Doe was in an “at-risk group,” and that Doe should, therefore, stay at home, according to the lawsuit.
Doe immediately attempted to convey this information to the Human Resources Department of his employer, to no avail. “Never once was Doe able to get through to the Human Resources Department, despite multiple attempts,” the lawsuit states. Then, Doe told his supervisor that he needed to stay home and that he would supply medical documentation from his infectious-disease specialist. But his supervisor sent him a text message on March 27 stating: “The company has remained open. Not reporting to work as you have done is abandoning your job. HR [Human Resources] will be sending you the necessary paperwork.”
Doe emphatically denies that he abandoned his job, according to the lawsuit.
On March 27, Doe responded to his supervisor via text message, stating that Doe was “under a doctor’s care for underlying medical issues for the last 20 years which are well documented,” referring to his HIV-positive status. However, Doe received no further response from his supervisor.
Shortly thereafter, Doe was informed that the company had canceled his life insurance policy, effective April 1, 2020.
“If Doe were to become infected [by COVID-19], he would have suffered potentially serious and fatal health consequences, a risk to which [Packaging Solutions] was callous and recklessly indifferent,” the lawsuit alleges.

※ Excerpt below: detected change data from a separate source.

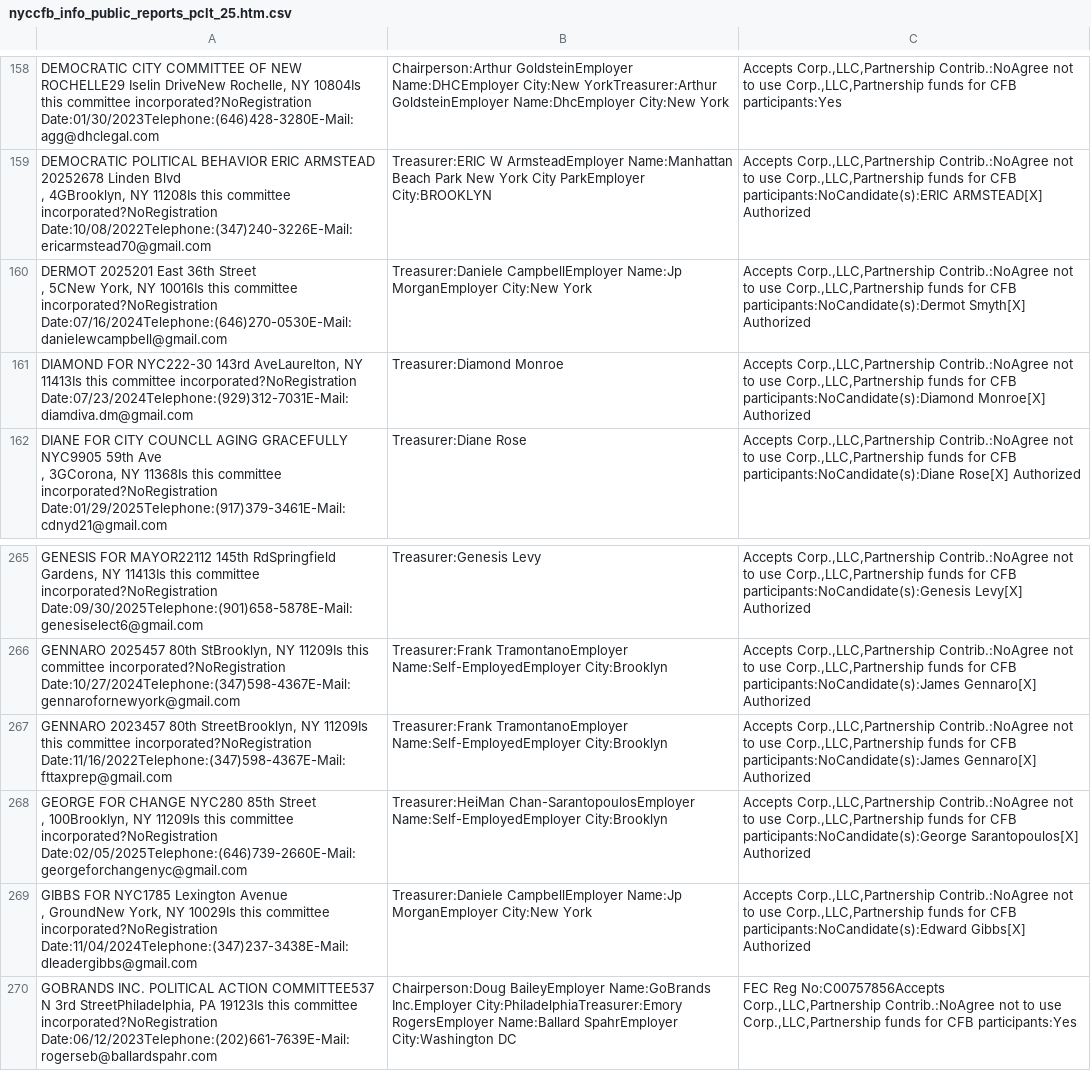
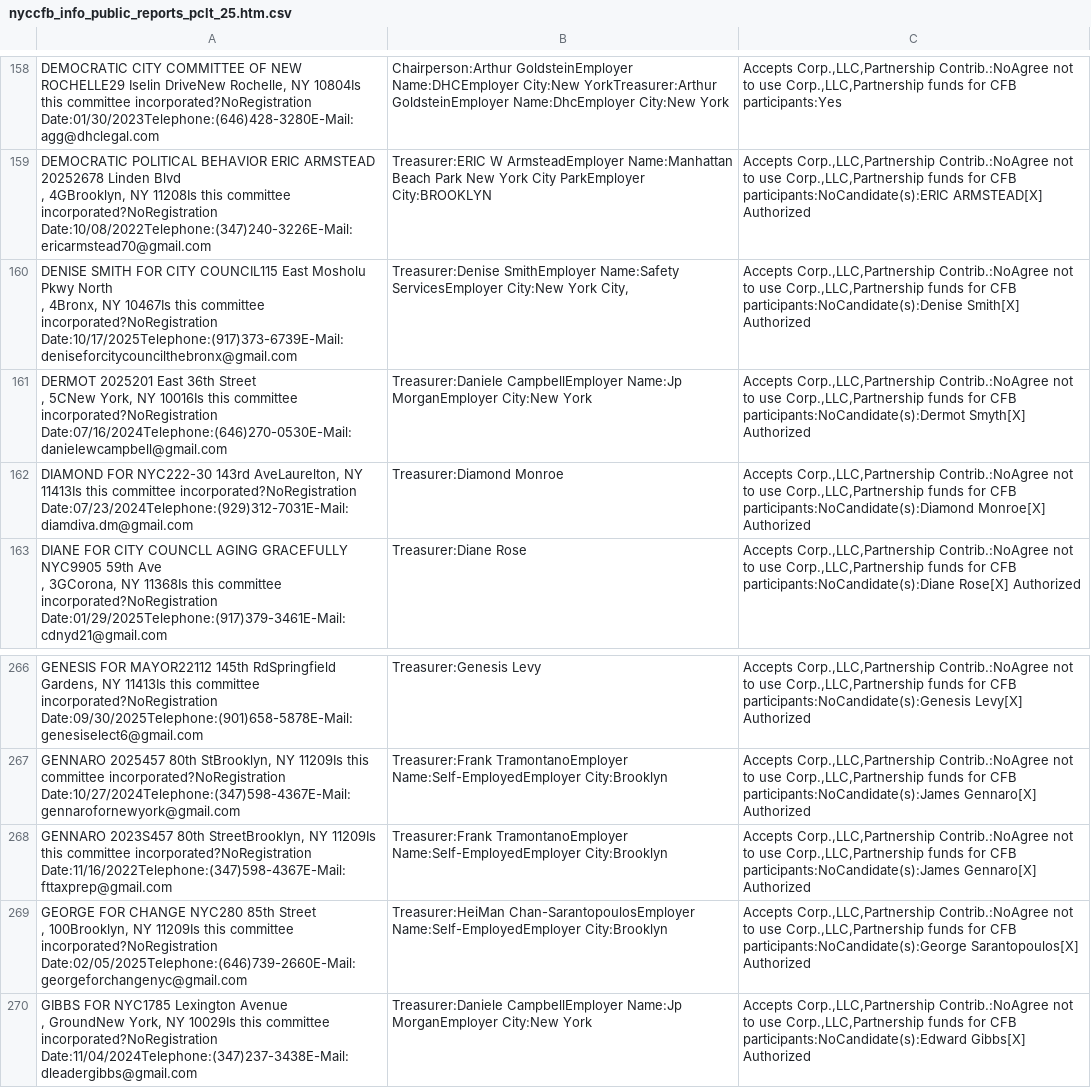
Before and after one commit to fedex1/campaign-tracker, a CSV file: nyccfb_info_public_reports_pclt_25.htm.csv, drawn as a sheet; only a part is shown, gaps mark what is left out; the shorter side is filled out with more unchanged rows.

```diff
--- a/nyccfb_info_public_reports_pclt_25.htm.csv
+++ b/nyccfb_info_public_reports_pclt_25.htm.csv
@@ -245,2 +245,4 @@
 ,  4GBrooklyn, NY 11208Is this committee incorporated?NoRegistration Date:10/08/2022Telephone:(347)240-3226E-Mail:ericarmstead70@gmail.com",Treasurer:ERIC W ArmsteadEmployer Name:Manhattan Beach Park New York City ParkEmployer City:BROOKLYN,"Accepts Corp.,LLC,Partnership Contrib.:NoAgree not to use Corp.,LLC,Partnership funds for CFB participants:NoCandidate(s):ERIC ARMSTEAD[X] Authorized"
+"DENISE SMITH FOR CITY COUNCIL115  East Mosholu Pkwy North
+,  4Bronx, NY 10467Is this committee incorporated?NoRegistration Date:10/17/2025Telephone:(917)373-6739E-Mail:deniseforcitycouncilthebronx@gmail.com","Treasurer:Denise  SmithEmployer Name:Safety ServicesEmployer City:New York City,","Accepts Corp.,LLC,Partnership Contrib.:NoAgree not to use Corp.,LLC,Partnership funds for CFB participants:NoCandidate(s):Denise Smith[X] Authorized"
 "DERMOT 2025201  East 36th Street
@@ -403,3 +405,3 @@
 "GENNARO  2025457  80th StBrooklyn, NY 11209Is this committee incorporated?NoRegistration Date:10/27/2024Telephone:(347)598-4367E-Mail:gennarofornewyork@gmail.com",Treasurer:Frank  TramontanoEmployer Name:Self-EmployedEmployer City:Brooklyn,"Accepts Corp.,LLC,Partnership Contrib.:NoAgree not to use Corp.,LLC,Partnership funds for CFB participants:NoCandidate(s):James Gennaro[X] Authorized"
-"GENNARO 2023457  80th StreetBrooklyn, NY 11209Is this committee incorporated?NoRegistration Date:11/16/2022Telephone:(347)598-4367E-Mail:fttaxprep@gmail.com",Treasurer:Frank  TramontanoEmployer Name:Self-EmployedEmployer City:Brooklyn,"Accepts Corp.,LLC,Partnership Contrib.:NoAgree not to use Corp.,LLC,Partnership funds for CFB participants:NoCandidate(s):James Gennaro[X] Authorized"
+"GENNARO 2023S457  80th StreetBrooklyn, NY 11209Is this committee incorporated?NoRegistration Date:11/16/2022Telephone:(347)598-4367E-Mail:fttaxprep@gmail.com",Treasurer:Frank  TramontanoEmployer Name:Self-EmployedEmployer City:Brooklyn,"Accepts Corp.,LLC,Partnership Contrib.:NoAgree not to use Corp.,LLC,Partnership funds for CFB participants:NoCandidate(s):James Gennaro[X] Authorized"
 "GEORGE FOR CHANGE NYC280  85th Street
```
Also changed, not shown: committees.csv, nyccfb_info_public_reports_candidate_25.htm.csv, 1 other file.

Doe claims that he was treated differently than other workers due to his sexual orientation and HIV-positive status, noting that another press operator who isn’t LGBT nor HIV-positive wasn’t terminated by the company when he requested time off, according to the lawsuit.
“[The press operator] was permitted time off and was allowed to use his accrued Paid Time Off for approximately two weeks, while Doe was not,” the lawsuit states. “This individual is not believed to be HIV-positive and is not believed to identify as LGBT. Doe was not permitted to use his accrued Paid Time Off and was, in fact, paid out his Paid Time Off upon discharge by [Packaging Solutions], even though other co-employees are not treated similarly including [the other press operator]. [Packaging Solutions] did not even permit Doe to use his accrued Paid Time Off to keep his job.”

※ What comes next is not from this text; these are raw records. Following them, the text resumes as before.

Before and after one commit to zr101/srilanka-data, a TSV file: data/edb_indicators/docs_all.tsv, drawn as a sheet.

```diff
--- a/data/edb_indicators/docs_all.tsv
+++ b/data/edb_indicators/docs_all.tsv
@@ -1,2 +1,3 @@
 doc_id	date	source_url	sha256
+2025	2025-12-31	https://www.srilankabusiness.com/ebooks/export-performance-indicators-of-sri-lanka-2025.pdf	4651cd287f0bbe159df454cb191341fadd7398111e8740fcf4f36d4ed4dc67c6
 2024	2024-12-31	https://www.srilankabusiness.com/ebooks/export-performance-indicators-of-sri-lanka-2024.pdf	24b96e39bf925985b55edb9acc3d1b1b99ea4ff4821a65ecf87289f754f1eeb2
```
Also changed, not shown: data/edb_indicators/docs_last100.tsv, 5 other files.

Moreover, the lawsuit asserts, “Employers like [Packaging Solutions] have been advised to provide requested accommodations on a temporary basis where the request is for leave from an employee whose disability puts them at higher risk for contracting COVID-19, and also because healthcare providers are busy fighting a pandemic outbreak. [Packaging Solutions] retaliated against Doe because he suffered from a condition that placed him at higher risk for serious or fatal consequences from COVID-19. If Doe were not gay, Doe would have been treated differently by [Packaging Solutions] during the pandemic. On account of his sexual orientation, [Packaging Solutions] treated Doe differently. Regardless, their actions nevertheless violated the fundamental guarantees of entitlement to benefits, and job security, afforded by [federal law].”
Doe is seeking more than $150,000 in damages. He’s also requesting that Packaging Solutions be ordered to provide a neutral job reference for Doe; to remove from Doe’s personnel file any reference to Doe’s alleged job abandonment or voluntary resignation; and to provide accurate and truthful information to the unemployment-compensation board regarding Doe’s conduct.
The case has been assigned to U.S. District Judge John R. Padova of the Eastern District of Pennsylvania. A jury trial has been requested. Neither side had a comment for this story.